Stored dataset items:
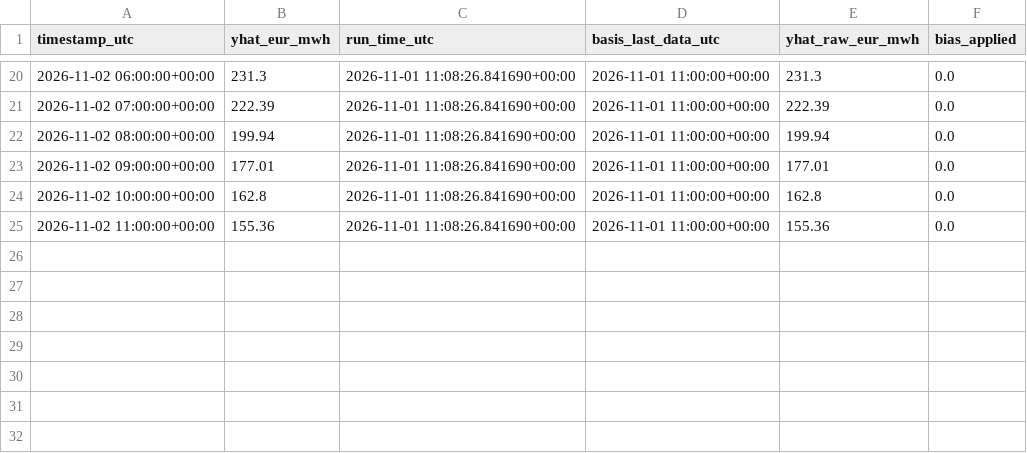
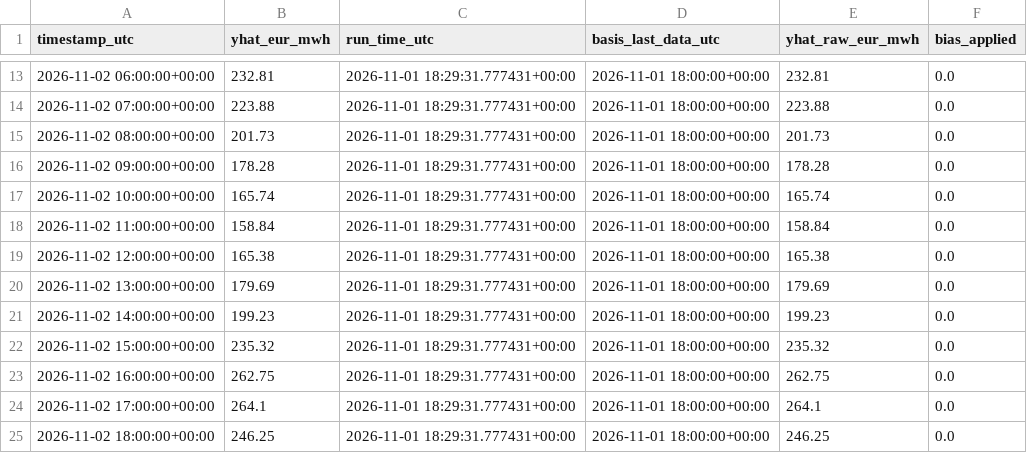
Before and after one commit to AZFARHAD24511/germany-electricity-price-forecast, a CSV file: outputs/forecasts/forecast_2026-11-01.csv, drawn as a sheet; only a part is shown, gaps mark what is left out; the diff covers the shown part only.

Commit message:
chore: daily forecast update

```diff
--- a/outputs/forecasts/forecast_2026-11-01.csv
+++ b/outputs/forecasts/forecast_2026-11-01.csv
@@ -20,6 +13,13 @@ timestamp_utc,yhat_eur_mwh,run_time_utc,basis_last_data_utc,yhat_raw_eur_mwh,bia
-2026-11-02 06:00:00+00:00,231.3,2026-11-01 11:08:26.841690+00:00,2026-11-01 11:00:00+00:00,231.3,0.0
-2026-11-02 07:00:00+00:00,222.39,2026-11-01 11:08:26.841690+00:00,2026-11-01 11:00:00+00:00,222.39,0.0
-2026-11-02 08:00:00+00:00,199.94,2026-11-01 11:08:26.841690+00:00,2026-11-01 11:00:00+00:00,199.94,0.0
-2026-11-02 09:00:00+00:00,177.01,2026-11-01 11:08:26.841690+00:00,2026-11-01 11:00:00+00:00,177.01,0.0
-2026-11-02 10:00:00+00:00,162.8,2026-11-01 11:08:26.841690+00:00,2026-11-01 11:00:00+00:00,162.8,0.0
-2026-11-02 11:00:00+00:00,155.36,2026-11-01 11:08:26.841690+00:00,2026-11-01 11:00:00+00:00,155.36,0.0
+2026-11-02 06:00:00+00:00,232.81,2026-11-01 18:29:31.777431+00:00,2026-11-01 18:00:00+00:00,232.81,0.0
+2026-11-02 07:00:00+00:00,223.88,2026-11-01 18:29:31.777431+00:00,2026-11-01 18:00:00+00:00,223.88,0.0
+2026-11-02 08:00:00+00:00,201.73,2026-11-01 18:29:31.777431+00:00,2026-11-01 18:00:00+00:00,201.73,0.0
+2026-11-02 09:00:00+00:00,178.28,2026-11-01 18:29:31.777431+00:00,2026-11-01 18:00:00+00:00,178.28,0.0
+2026-11-02 10:00:00+00:00,165.74,2026-11-01 18:29:31.777431+00:00,2026-11-01 18:00:00+00:00,165.74,0.0
+2026-11-02 11:00:00+00:00,158.84,2026-11-01 18:29:31.777431+00:00,2026-11-01 18:00:00+00:00,158.84,0.0
+2026-11-02 12:00:00+00:00,165.38,2026-11-01 18:29:31.777431+00:00,2026-11-01 18:00:00+00:00,165.38,0.0
+2026-11-02 13:00:00+00:00,179.69,2026-11-01 18:29:31.777431+00:00,2026-11-01 18:00:00+00:00,179.69,0.0
+2026-11-02 14:00:00+00:00,199.23,2026-11-01 18:29:31.777431+00:00,2026-11-01 18:00:00+00:00,199.23,0.0
+2026-11-02 15:00:00+00:00,235.32,2026-11-01 18:29:31.777431+00:00,2026-11-01 18:00:00+00:00,235.32,0.0
+2026-11-02 16:00:00+00:00,262.75,2026-11-01 18:29:31.777431+00:00,2026-11-01 18:00:00+00:00,262.75,0.0
+2026-11-02 17:00:00+00:00,264.1,2026-11-01 18:29:31.777431+00:00,2026-11-01 18:00:00+00:00,264.1,0.0
+2026-11-02 18:00:00+00:00,246.25,2026-11-01 18:29:31.777431+00:00,2026-11-01 18:00:00+00:00,246.25,0.0
```
Also changed, not shown: 7 removed rows and 44 edited cells elsewhere in this file, 4 other files.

* TASK OBJECTIVE: Give back each entry exactly as it appears. Leave pictures out.

* SOLUTION TO THE PROBLEM:
Before and after one commit to AZFARHAD24511/germany-electricity-price-forecast, a CSV file: outputs/forecasts/forecast_2026-11-01.csv, drawn as a sheet; only a part is shown, gaps mark what is left out; the diff covers the shown part only.

Commit message:
chore: daily forecast update

```diff
--- a/outputs/forecasts/forecast_2026-11-01.csv
+++ b/outputs/forecasts/forecast_2026-11-01.csv
@@ -20,6 +13,13 @@ timestamp_utc,yhat_eur_mwh,run_time_utc,basis_last_data_utc,yhat_raw_eur_mwh,bia
-2026-11-02 06:00:00+00:00,231.3,2026-11-01 11:08:26.841690+00:00,2026-11-01 11:00:00+00:00,231.3,0.0
-2026-11-02 07:00:00+00:00,222.39,2026-11-01 11:08:26.841690+00:00,2026-11-01 11:00:00+00:00,222.39,0.0
-2026-11-02 08:00:00+00:00,199.94,2026-11-01 11:08:26.841690+00:00,2026-11-01 11:00:00+00:00,199.94,0.0
-2026-11-02 09:00:00+00:00,177.01,2026-11-01 11:08:26.841690+00:00,2026-11-01 11:00:00+00:00,177.01,0.0
-2026-11-02 10:00:00+00:00,162.8,2026-11-01 11:08:26.841690+00:00,2026-11-01 11:00:00+00:00,162.8,0.0
-2026-11-02 11:00:00+00:00,155.36,2026-11-01 11:08:26.841690+00:00,2026-11-01 11:00:00+00:00,155.36,0.0
+2026-11-02 06:00:00+00:00,232.81,2026-11-01 18:29:31.777431+00:00,2026-11-01 18:00:00+00:00,232.81,0.0
+2026-11-02 07:00:00+00:00,223.88,2026-11-01 18:29:31.777431+00:00,2026-11-01 18:00:00+00:00,223.88,0.0
+2026-11-02 08:00:00+00:00,201.73,2026-11-01 18:29:31.777431+00:00,2026-11-01 18:00:00+00:00,201.73,0.0
+2026-11-02 09:00:00+00:00,178.28,2026-11-01 18:29:31.777431+00:00,2026-11-01 18:00:00+00:00,178.28,0.0
+2026-11-02 10:00:00+00:00,165.74,2026-11-01 18:29:31.777431+00:00,2026-11-01 18:00:00+00:00,165.74,0.0
+2026-11-02 11:00:00+00:00,158.84,2026-11-01 18:29:31.777431+00:00,2026-11-01 18:00:00+00:00,158.84,0.0
+2026-11-02 12:00:00+00:00,165.38,2026-11-01 18:29:31.777431+00:00,2026-11-01 18:00:00+00:00,165.38,0.0
+2026-11-02 13:00:00+00:00,179.69,2026-11-01 18:29:31.777431+00:00,2026-11-01 18:00:00+00:00,179.69,0.0
+2026-11-02 14:00:00+00:00,199.23,2026-11-01 18:29:31.777431+00:00,2026-11-01 18:00:00+00:00,199.23,0.0
+2026-11-02 15:00:00+00:00,235.32,2026-11-01 18:29:31.777431+00:00,2026-11-01 18:00:00+00:00,235.32,0.0
+2026-11-02 16:00:00+00:00,262.75,2026-11-01 18:29:31.777431+00:00,2026-11-01 18:00:00+00:00,262.75,0.0
+2026-11-02 17:00:00+00:00,264.1,2026-11-01 18:29:31.777431+00:00,2026-11-01 18:00:00+00:00,264.1,0.0
+2026-11-02 18:00:00+00:00,246.25,2026-11-01 18:29:31.777431+00:00,2026-11-01 18:00:00+00:00,246.25,0.0
```
Also changed, not shown: 7 removed rows and 44 edited cells elsewhere in this file, 4 other files.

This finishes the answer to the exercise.